Please show each line of the listing where "elem" is present.
....................
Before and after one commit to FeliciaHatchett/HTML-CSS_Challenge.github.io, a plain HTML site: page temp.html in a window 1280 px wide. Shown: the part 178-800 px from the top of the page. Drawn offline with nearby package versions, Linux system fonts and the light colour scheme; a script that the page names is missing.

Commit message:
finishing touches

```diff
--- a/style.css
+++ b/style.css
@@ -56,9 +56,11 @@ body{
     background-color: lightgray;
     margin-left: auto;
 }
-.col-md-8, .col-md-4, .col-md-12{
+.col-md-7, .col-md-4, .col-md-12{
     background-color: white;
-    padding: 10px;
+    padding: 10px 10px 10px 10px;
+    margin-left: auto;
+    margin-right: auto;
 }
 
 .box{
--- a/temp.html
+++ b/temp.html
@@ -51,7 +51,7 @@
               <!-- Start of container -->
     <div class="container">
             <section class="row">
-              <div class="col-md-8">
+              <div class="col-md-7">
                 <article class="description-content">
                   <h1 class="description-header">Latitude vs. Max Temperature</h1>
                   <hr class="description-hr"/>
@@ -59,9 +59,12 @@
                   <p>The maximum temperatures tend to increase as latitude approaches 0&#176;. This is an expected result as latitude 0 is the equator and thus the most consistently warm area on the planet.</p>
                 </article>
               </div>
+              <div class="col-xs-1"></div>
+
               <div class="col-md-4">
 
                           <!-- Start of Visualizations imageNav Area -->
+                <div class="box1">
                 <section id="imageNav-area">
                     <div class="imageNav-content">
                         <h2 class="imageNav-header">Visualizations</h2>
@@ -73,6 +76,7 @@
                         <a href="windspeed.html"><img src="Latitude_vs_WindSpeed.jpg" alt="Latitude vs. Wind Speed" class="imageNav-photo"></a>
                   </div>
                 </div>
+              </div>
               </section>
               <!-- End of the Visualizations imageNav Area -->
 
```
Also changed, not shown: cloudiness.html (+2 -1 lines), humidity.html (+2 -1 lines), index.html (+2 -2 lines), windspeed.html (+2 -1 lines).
....................
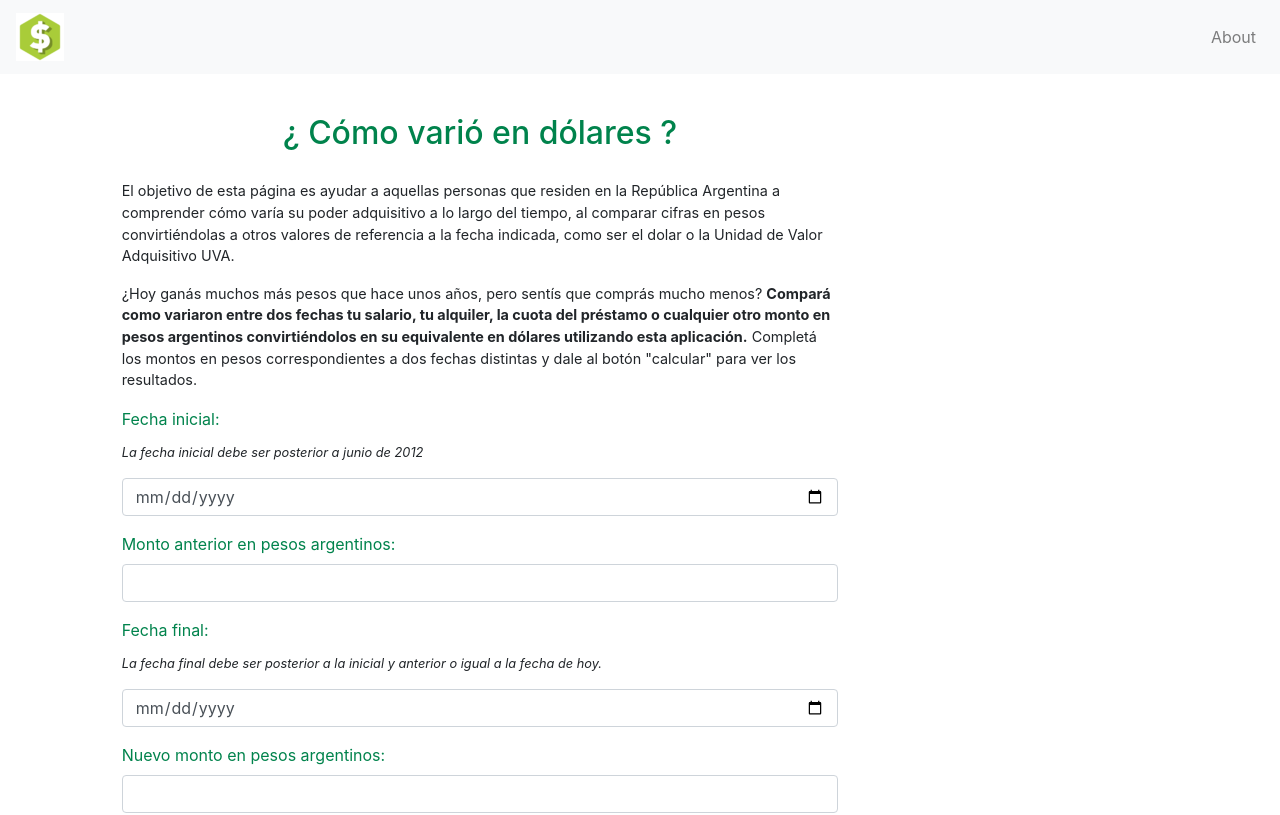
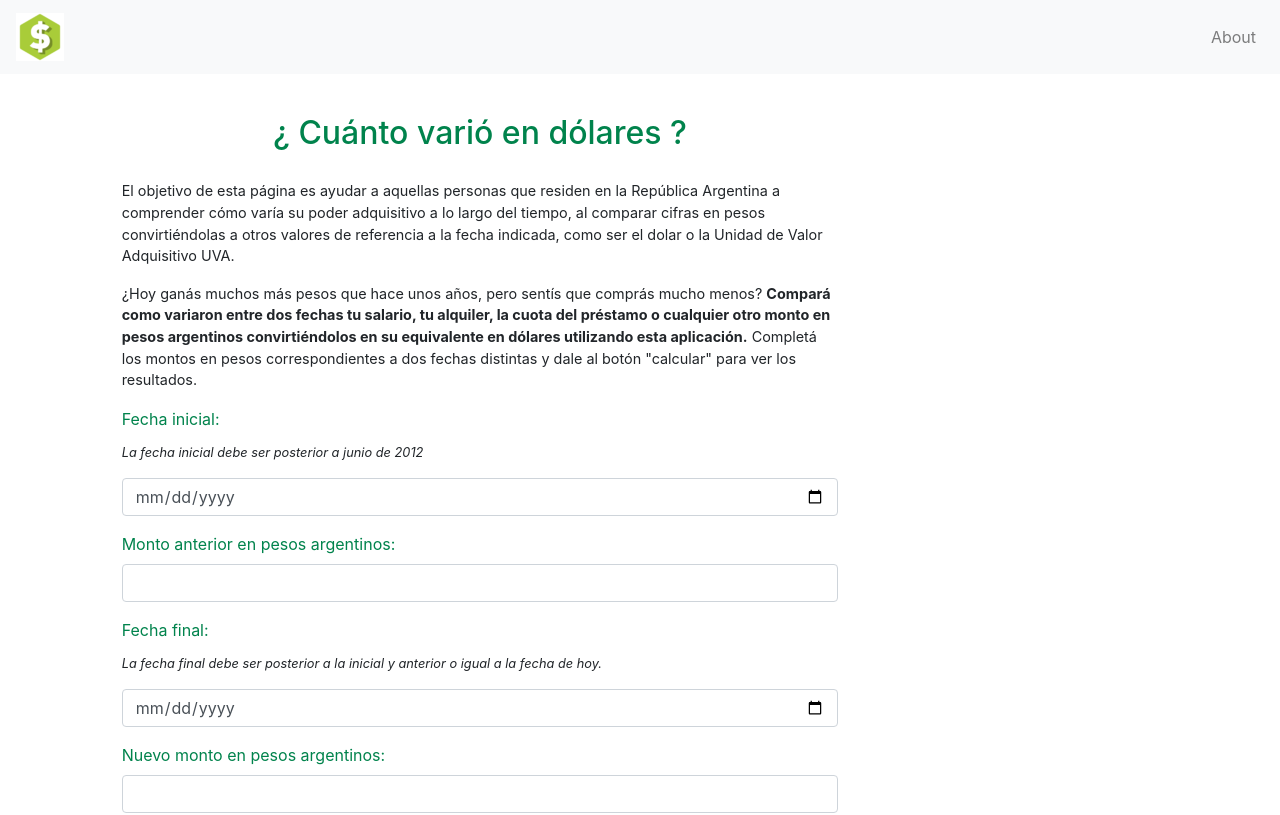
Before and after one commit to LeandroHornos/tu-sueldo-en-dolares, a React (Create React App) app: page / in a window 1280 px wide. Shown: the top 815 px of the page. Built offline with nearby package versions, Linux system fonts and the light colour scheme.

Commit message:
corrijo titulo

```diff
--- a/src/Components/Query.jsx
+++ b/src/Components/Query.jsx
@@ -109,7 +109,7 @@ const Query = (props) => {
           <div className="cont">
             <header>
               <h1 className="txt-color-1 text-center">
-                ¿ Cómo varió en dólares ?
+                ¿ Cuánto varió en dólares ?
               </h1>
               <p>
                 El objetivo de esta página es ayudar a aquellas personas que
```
....................
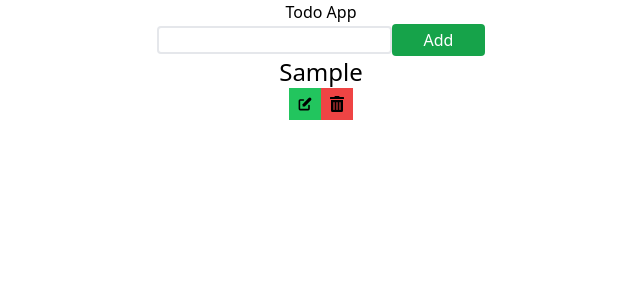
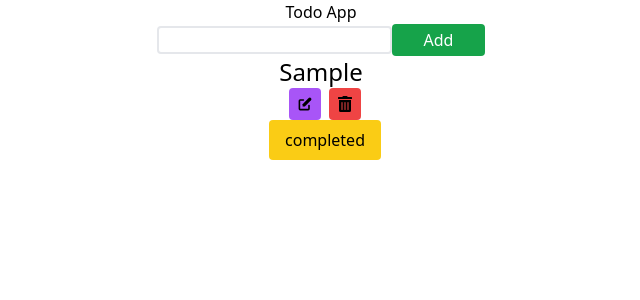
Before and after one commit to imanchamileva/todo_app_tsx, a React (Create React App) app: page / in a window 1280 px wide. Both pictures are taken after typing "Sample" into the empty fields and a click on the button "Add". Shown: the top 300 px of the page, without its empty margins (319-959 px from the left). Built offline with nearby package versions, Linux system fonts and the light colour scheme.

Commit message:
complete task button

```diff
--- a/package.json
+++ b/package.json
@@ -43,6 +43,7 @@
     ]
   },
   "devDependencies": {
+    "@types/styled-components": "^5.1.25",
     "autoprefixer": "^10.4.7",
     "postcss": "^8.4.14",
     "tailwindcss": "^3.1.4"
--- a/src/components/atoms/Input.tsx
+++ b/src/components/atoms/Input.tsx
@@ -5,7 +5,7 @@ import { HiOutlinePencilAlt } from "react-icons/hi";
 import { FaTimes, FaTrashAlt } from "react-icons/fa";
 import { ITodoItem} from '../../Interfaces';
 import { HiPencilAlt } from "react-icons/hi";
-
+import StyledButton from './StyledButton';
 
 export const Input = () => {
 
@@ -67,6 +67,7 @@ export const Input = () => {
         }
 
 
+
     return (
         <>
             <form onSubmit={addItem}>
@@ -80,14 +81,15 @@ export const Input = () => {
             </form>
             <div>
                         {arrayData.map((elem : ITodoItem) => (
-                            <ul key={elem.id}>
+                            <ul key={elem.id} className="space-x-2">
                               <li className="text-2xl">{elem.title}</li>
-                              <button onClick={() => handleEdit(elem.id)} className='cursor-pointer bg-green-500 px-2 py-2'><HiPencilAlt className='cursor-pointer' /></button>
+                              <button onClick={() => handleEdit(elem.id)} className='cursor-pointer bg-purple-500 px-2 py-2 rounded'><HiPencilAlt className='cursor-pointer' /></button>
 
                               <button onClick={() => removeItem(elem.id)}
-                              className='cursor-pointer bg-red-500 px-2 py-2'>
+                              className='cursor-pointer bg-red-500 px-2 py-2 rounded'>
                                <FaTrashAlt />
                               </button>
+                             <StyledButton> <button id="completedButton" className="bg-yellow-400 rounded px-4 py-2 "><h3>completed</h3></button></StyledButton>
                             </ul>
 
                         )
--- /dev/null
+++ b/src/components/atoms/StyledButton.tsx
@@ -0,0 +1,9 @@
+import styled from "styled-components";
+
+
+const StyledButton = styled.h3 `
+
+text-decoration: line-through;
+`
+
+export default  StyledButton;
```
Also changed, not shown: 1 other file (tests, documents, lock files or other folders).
....................
● Solution below
                         {arrayData.map((elem : ITodoItem) => (
-                            <ul key={elem.id}>
+                            <ul key={elem.id} className="space-x-2">
                               <li className="text-2xl">{elem.title}</li>
-                              <button onClick={() => handleEdit(elem.id)} className='cursor-pointer bg-green-500 px-2 py-2'><HiPencilAlt className='cursor-pointer' /></button>
+                              <button onClick={() => handleEdit(elem.id)} className='cursor-pointer bg-purple-500 px-2 py-2 rounded'><HiPencilAlt className='cursor-pointer' /></button>
                               <button onClick={() => removeItem(elem.id)}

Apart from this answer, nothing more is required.